The amount of tuning you decide to do has to be carefully considered from a risk management mindset. By adopting the initial configurations, you are already reducing your visibility some, so this is just a step to take to gear the configuration to your specific environment. This larger scale tuning can help to reduce your license usage and increase the speed of searches. 


In the next few parts of this series, I will go through specific examples of risks and detections possible using Sysmon.

About Hurricane Labs

Hurricane Labs is a dynamic Managed Services Provider that unlocks the potential of Splunk and security for diverse enterprises across the United States. With a dedicated, Splunk-focused team and an emphasis on humanity and collaboration, we provide the skills, resources, and results to help make our customers’ lives easier.
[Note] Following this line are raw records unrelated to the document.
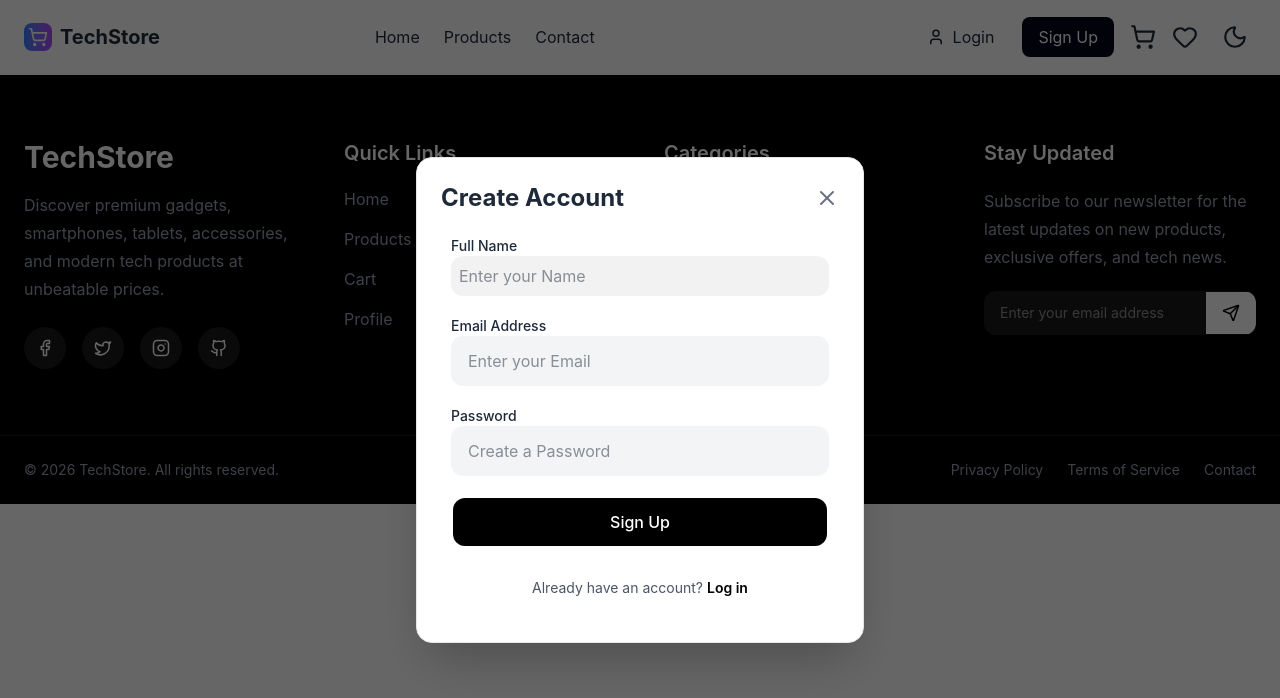
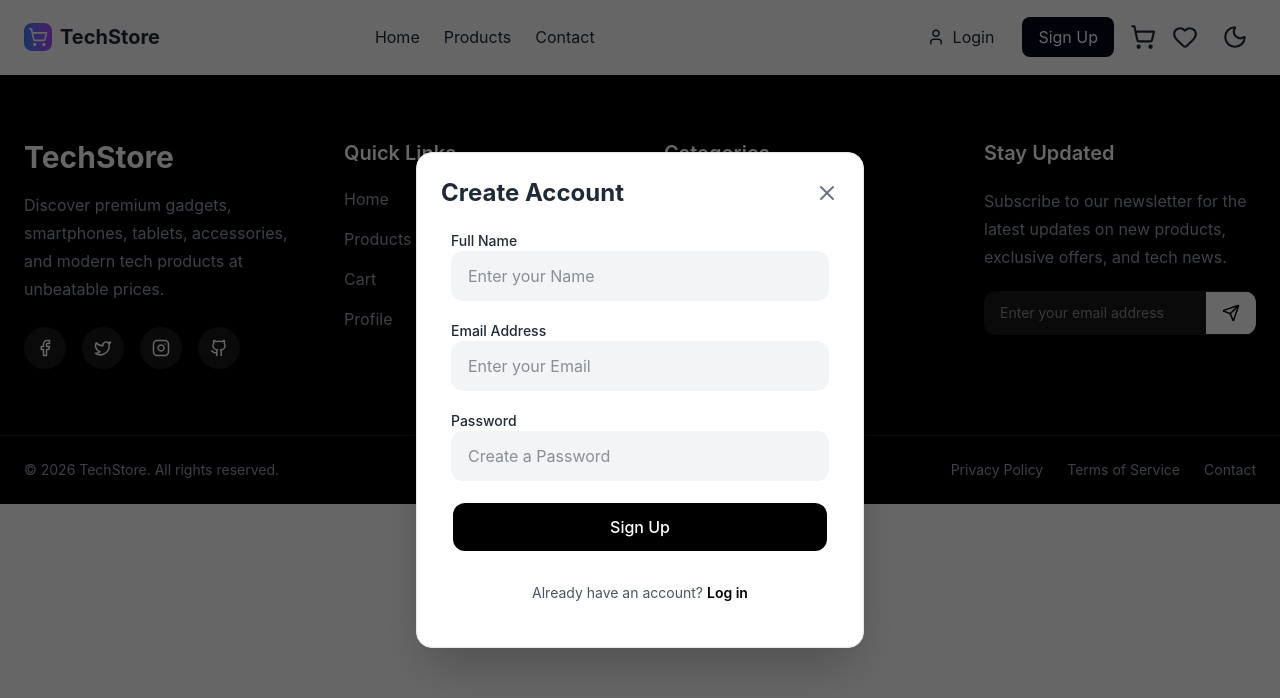
Before and after one commit to FafioluOluwadamilola/EcommerceMERN, a React app in the folder frontend/: page /signup in a window 1280 px wide. Both pictures are taken after a click on the button "Sign Up". Shown: the top 698 px of the page. Built offline with nearby package versions, Linux system fonts and the light colour scheme; the HTML template or start-up script is replaced by a standard one.

Commit message:
Fixing the bug

```diff
--- a/frontend/src/pages/SignUp.jsx
+++ b/frontend/src/pages/SignUp.jsx
@@ -90,10 +90,25 @@ const SignUp = ({ close, openLogin }) => {
           <form onSubmit={handleSignUp}>
             <div className='reg'>
               <label className='block text-sm font-medium'>Full Name</label>
-              <input className='bg-black/5 p-2  rounded-xl focus:outline-none focus:ring-2 focus:ring-black/40 focus:shadow-xl transition'
+              <input
                 placeholder='Enter your Name'
                 value={name}
                 onChange={(e) => setName(e.target.value)}
+                className='
+                  w-full
+                  rounded-xl
+                  bg-gray-100
+                  dark:bg-slate-800
+                  dark:text-white
+                  dark:placeholder:text-slate-400
+                  border border-transparent
+                  focus:outline-none
+                  focus:ring-2
+                  focus:ring-slate-400
+                  dark:focus:ring-slate-500
+                  transition
+                  px-4 py-3
+                '
                 required
               />
 
```
Also changed, not shown: 1 other file (tests, documents, lock files or other folders).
For more information, visit www.hurricanelabs.com and follow us on Twitter @hurricanelabs.